■ PROBLEM TO WORK ON
Without the pictures, repeat the listing character for character.
-- Opening Marker --
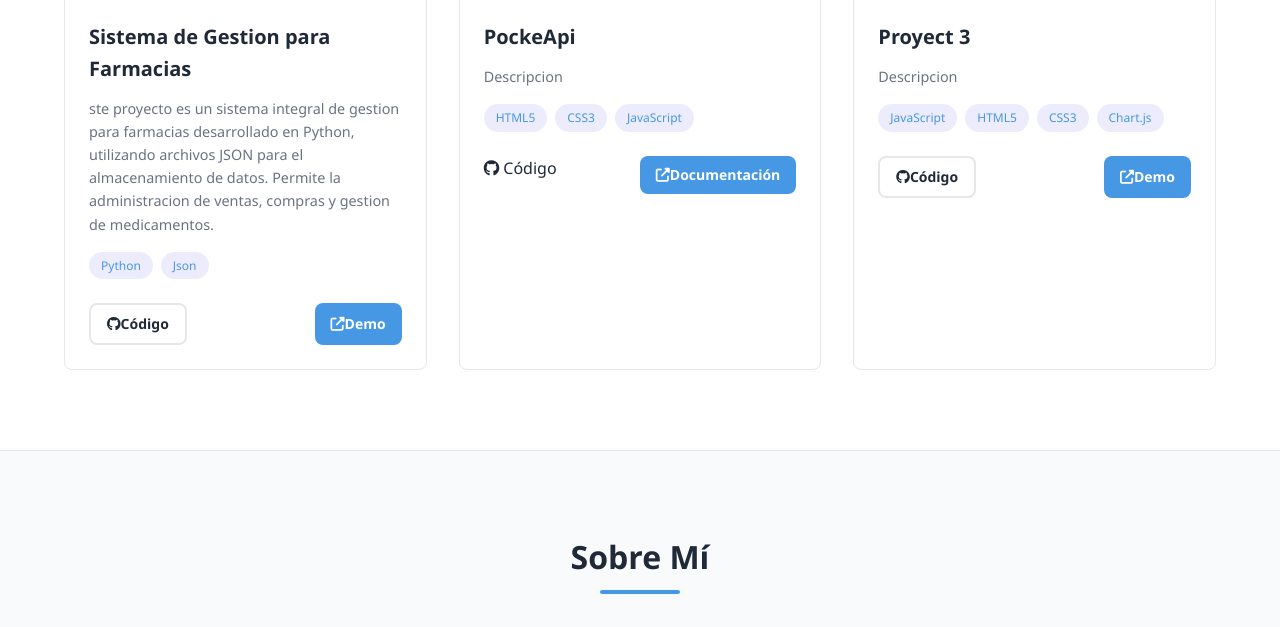
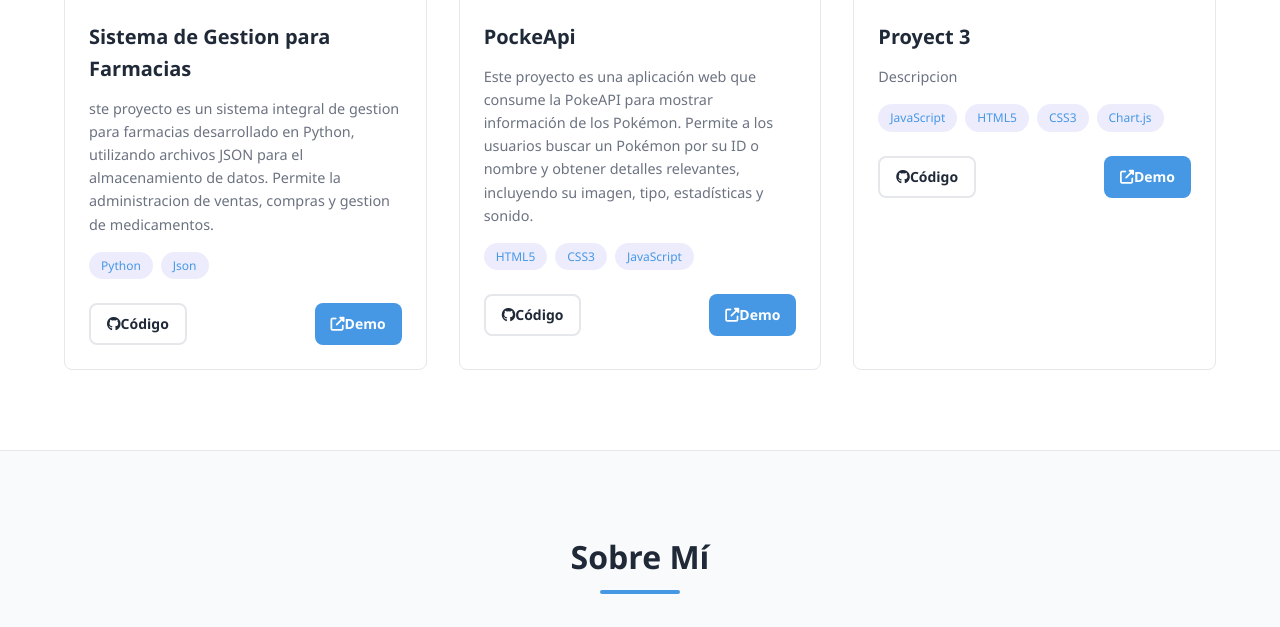
Before and after one commit to DiegoAlexanderGarcia/Protafolio_Web_Garcia_Diego, a plain HTML site: page index.html in a window 1280 px wide. Shown: the part 1379-2006 px from the top of the page. Drawn offline with Linux system fonts and the light colour scheme.

Commit message:
feat: :zap: update portafolio

```diff
--- a/Stiles/styles.css
+++ b/Stiles/styles.css
@@ -588,6 +588,10 @@ footer {
         font-size: 2.5rem;
     }
 
+    .about-text {
+        position: absolute;
+    }
+
     .about-content,
     .contact-content {
         grid-template-columns: 1fr;
--- a/index.html
+++ b/index.html
@@ -145,8 +145,8 @@
                                 <span>Json</span>
                             </div>
                             <div class="project-links">
-                                <a href="https://github.com/DiegoAlexanderGarcia/Sistema_Gestion_Farmacia.git" class="btn btn-sm btn-outline"><i class="fab fa-github"></i> Código</a>
-                                <a href="https://github.com/DiegoAlexanderGarcia/Sistema_Gestion_Farmacia/blob/main/README.md" class="btn btn-sm btn-primary"><i class="fas fa-external-link-alt"></i> Demo</a>
+                                <a href="https://github.com/DiegoAlexanderGarcia/Sistema_Gestion_Farmacia.git" class="btn btn-sm btn-outline" target="_blank"><i class="fab fa-github"></i> Código</a>
+                                <a href="https://github.com/DiegoAlexanderGarcia/Sistema_Gestion_Farmacia/blob/main/README.md" class="btn btn-sm btn-primary" target="_blank"><i class="fas fa-external-link-alt"></i> Demo</a>
                             </div>
                         </div>
                     </div>
@@ -156,15 +156,15 @@
                         </div>
                         <div class="project-content">
                             <h3>PockeApi</h3>
-                            <p>Descripcion</p>
+                            <p>Este proyecto es una aplicación web que consume la PokeAPI para mostrar información de los Pokémon. Permite a los usuarios buscar un Pokémon por su ID o nombre y obtener detalles relevantes, incluyendo su imagen, tipo, estadísticas y sonido.</p>
                             <div class="project-tags">
                                 <span>HTML5</span>
                                 <span>CSS3</span>
                                 <span>JavaScript</span>
                             </div>
                             <div class="project-links">
-                                <a href="#" class="https://github.com/DiegoAlexanderGarcia/PockeApi.git"><i class="fab fa-github"></i> Código</a>
-                                <a href="https://pocke-api.netlify.app/" class="btn btn-sm btn-primary"><i class="fas fa-external-link-alt"></i> Documentación</a>
+                                <a href="https://github.com/DiegoAlexanderGarcia/PockeApi.git" class="btn btn-sm btn-outline" target="_blank"><i class="fab fa-github"></i> Código</a>
+                                <a href="https://pocke-api.netlify.app/" class="btn btn-sm btn-primary" target="_blank"><i class="fas fa-external-link-alt" ></i> Demo</a>
                             </div>
                         </div>
                     </div>
@@ -211,7 +211,7 @@
                             </div>
                             <div class="about-experience">
                                 <h3>Experiencia</h3>
-
+                                <p>Proyectos de Desarrollo FullStack en formacion academica Campuslands</p>
                             </div>
                         </div>
                     </div>
```
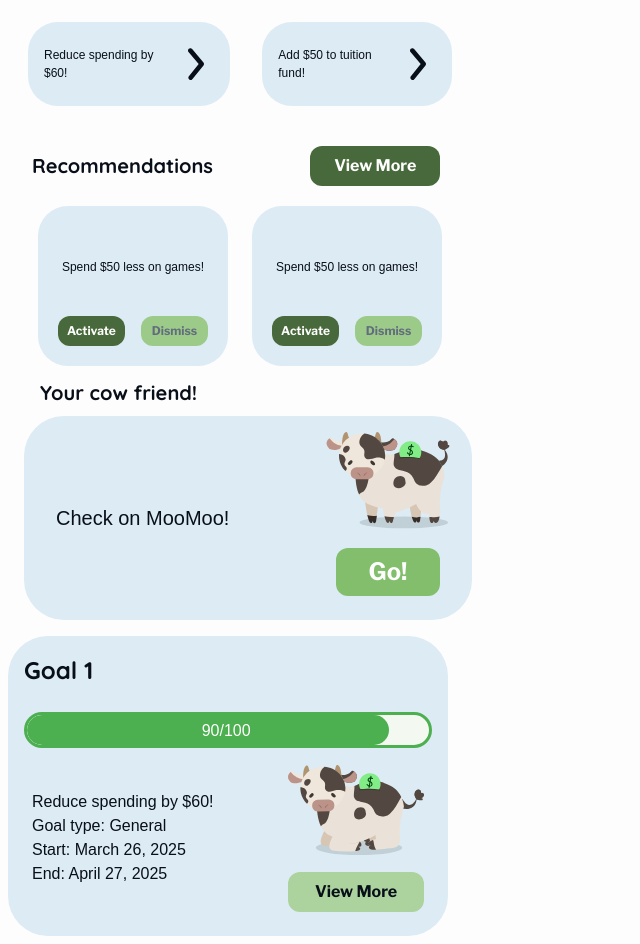
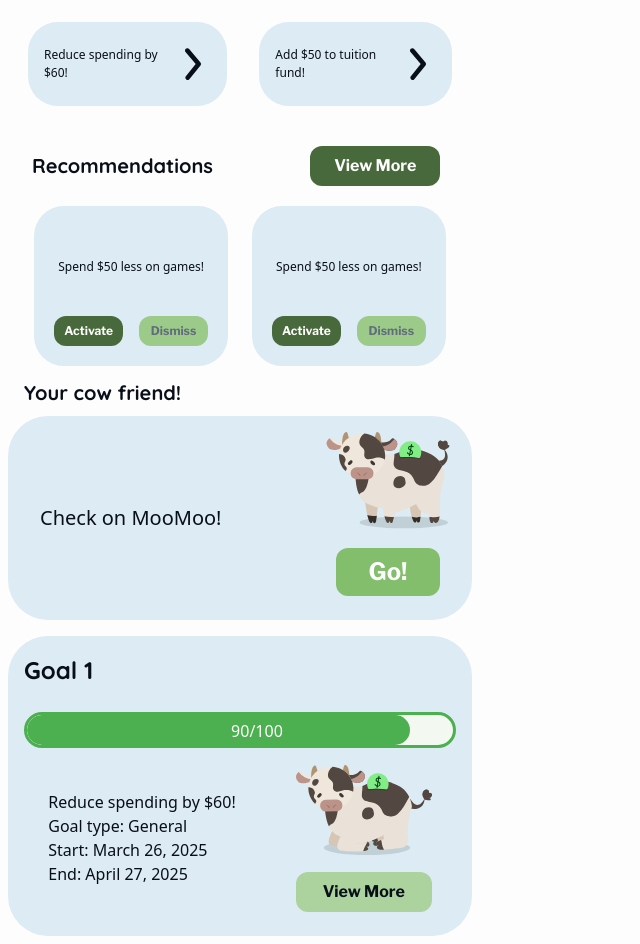
Before and after one commit to AlyssaHug/Design02_App, a Next.js app: page / in a window 1280 px wide. Shown: the part 477-1421 px from the top of the page, without its empty margins (0-640 px from the left). Built offline with nearby package versions, Linux system fonts and the light colour scheme.

Commit message:
finish goal cards + start shop cards

```diff
--- a/app/globals.css
+++ b/app/globals.css
@@ -8,7 +8,7 @@
 html {
     background: var(--background);
     color: var(--foreground);
-    font-family: Arial, Helvetica, sans-serif;
+
     max-width: 480px;
     display: flex;
     flex-direction: columns;
@@ -24,7 +24,6 @@ html {
     display: flex;
     flex-direction: column;
     justify-content: center;
-    padding-left: 16px;
 }
 .subheader {
     font-size: 20px;
--- a/app/ui/GoalCards/GoalCards.module.css
+++ b/app/ui/GoalCards/GoalCards.module.css
@@ -5,7 +5,6 @@
     align-self: center;
     border-radius: 40px;
     padding: 16px;
-    max-width: 440px;
 }
 .progress {
     align-self: center;
@@ -58,11 +57,8 @@
     align-self: center;
     border-radius: 40px;
     padding: 16px;
-    max-width: 400px;
 }
-.create {
-    margin-right: 10%;
-}
+
 /*===Recommendations===*/
 .subheader {
     font-size: 20px;
@@ -131,12 +127,12 @@
     align-self: center;
     border-radius: 40px;
     padding: 16px;
-    max-width: 440px;
 }
 .goalContent {
     display: flex;
     align-items: center;
-    justify-content: space-between;
+    justify-content: center;
+    gap: 60px;
     padding-left: 8px;
     padding-right: 8px;
     padding-top: 8px;
--- a/app/ui/ProgressBar/ProgressBar.module.css
+++ b/app/ui/ProgressBar/ProgressBar.module.css
@@ -30,5 +30,5 @@
     text-align: center;
     color: #fefdfd;
     padding: 4px;
-    transform: translate(305%, -103%);
+    transform: translate(340%, -103%);
 }
```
-- Closing Marker --
■ RESPONSE BOX
Before and after one commit to DiegoAlexanderGarcia/Protafolio_Web_Garcia_Diego, a plain HTML site: page index.html in a window 1280 px wide. Shown: the part 1379-2006 px from the top of the page. Drawn offline with Linux system fonts and the light colour scheme.

Commit message:
feat: :zap: update portafolio

```diff
--- a/Stiles/styles.css
+++ b/Stiles/styles.css
@@ -588,6 +588,10 @@ footer {
         font-size: 2.5rem;
     }
 
+    .about-text {
+        position: absolute;
+    }
+
     .about-content,
     .contact-content {
         grid-template-columns: 1fr;
--- a/index.html
+++ b/index.html
@@ -145,8 +145,8 @@
                                 <span>Json</span>
                             </div>
                             <div class="project-links">
-                                <a href="https://github.com/DiegoAlexanderGarcia/Sistema_Gestion_Farmacia.git" class="btn btn-sm btn-outline"><i class="fab fa-github"></i> Código</a>
-                                <a href="https://github.com/DiegoAlexanderGarcia/Sistema_Gestion_Farmacia/blob/main/README.md" class="btn btn-sm btn-primary"><i class="fas fa-external-link-alt"></i> Demo</a>
+                                <a href="https://github.com/DiegoAlexanderGarcia/Sistema_Gestion_Farmacia.git" class="btn btn-sm btn-outline" target="_blank"><i class="fab fa-github"></i> Código</a>
+                                <a href="https://github.com/DiegoAlexanderGarcia/Sistema_Gestion_Farmacia/blob/main/README.md" class="btn btn-sm btn-primary" target="_blank"><i class="fas fa-external-link-alt"></i> Demo</a>
                             </div>
                         </div>
                     </div>
@@ -156,15 +156,15 @@
                         </div>
                         <div class="project-content">
                             <h3>PockeApi</h3>
-                            <p>Descripcion</p>
+                            <p>Este proyecto es una aplicación web que consume la PokeAPI para mostrar información de los Pokémon. Permite a los usuarios buscar un Pokémon por su ID o nombre y obtener detalles relevantes, incluyendo su imagen, tipo, estadísticas y sonido.</p>
                             <div class="project-tags">
                                 <span>HTML5</span>
                                 <span>CSS3</span>
                                 <span>JavaScript</span>
                             </div>
                             <div class="project-links">
-                                <a href="#" class="https://github.com/DiegoAlexanderGarcia/PockeApi.git"><i class="fab fa-github"></i> Código</a>
-                                <a href="https://pocke-api.netlify.app/" class="btn btn-sm btn-primary"><i class="fas fa-external-link-alt"></i> Documentación</a>
+                                <a href="https://github.com/DiegoAlexanderGarcia/PockeApi.git" class="btn btn-sm btn-outline" target="_blank"><i class="fab fa-github"></i> Código</a>
+                                <a href="https://pocke-api.netlify.app/" class="btn btn-sm btn-primary" target="_blank"><i class="fas fa-external-link-alt" ></i> Demo</a>
                             </div>
                         </div>
                     </div>
@@ -211,7 +211,7 @@
                             </div>
                             <div class="about-experience">
                                 <h3>Experiencia</h3>
-
+                                <p>Proyectos de Desarrollo FullStack en formacion academica Campuslands</p>
                             </div>
                         </div>
                     </div>
```
Before and after one commit to AlyssaHug/Design02_App, a Next.js app: page / in a window 1280 px wide. Shown: the part 477-1421 px from the top of the page, without its empty margins (0-640 px from the left). Built offline with nearby package versions, Linux system fonts and the light colour scheme.

Commit message:
finish goal cards + start shop cards

```diff
--- a/app/globals.css
+++ b/app/globals.css
@@ -8,7 +8,7 @@
 html {
     background: var(--background);
     color: var(--foreground);
-    font-family: Arial, Helvetica, sans-serif;
+
     max-width: 480px;
     display: flex;
     flex-direction: columns;
@@ -24,7 +24,6 @@ html {
     display: flex;
     flex-direction: column;
     justify-content: center;
-    padding-left: 16px;
 }
 .subheader {
     font-size: 20px;
--- a/app/ui/GoalCards/GoalCards.module.css
+++ b/app/ui/GoalCards/GoalCards.module.css
@@ -5,7 +5,6 @@
     align-self: center;
     border-radius: 40px;
     padding: 16px;
-    max-width: 440px;
 }
 .progress {
     align-self: center;
@@ -58,11 +57,8 @@
     align-self: center;
     border-radius: 40px;
     padding: 16px;
-    max-width: 400px;
 }
-.create {
-    margin-right: 10%;
-}
+
 /*===Recommendations===*/
 .subheader {
     font-size: 20px;
@@ -131,12 +127,12 @@
     align-self: center;
     border-radius: 40px;
     padding: 16px;
-    max-width: 440px;
 }
 .goalContent {
     display: flex;
     align-items: center;
-    justify-content: space-between;
+    justify-content: center;
+    gap: 60px;
     padding-left: 8px;
     padding-right: 8px;
     padding-top: 8px;
--- a/app/ui/ProgressBar/ProgressBar.module.css
+++ b/app/ui/ProgressBar/ProgressBar.module.css
@@ -30,5 +30,5 @@
     text-align: center;
     color: #fefdfd;
     padding: 4px;
-    transform: translate(305%, -103%);
+    transform: translate(340%, -103%);
 }
```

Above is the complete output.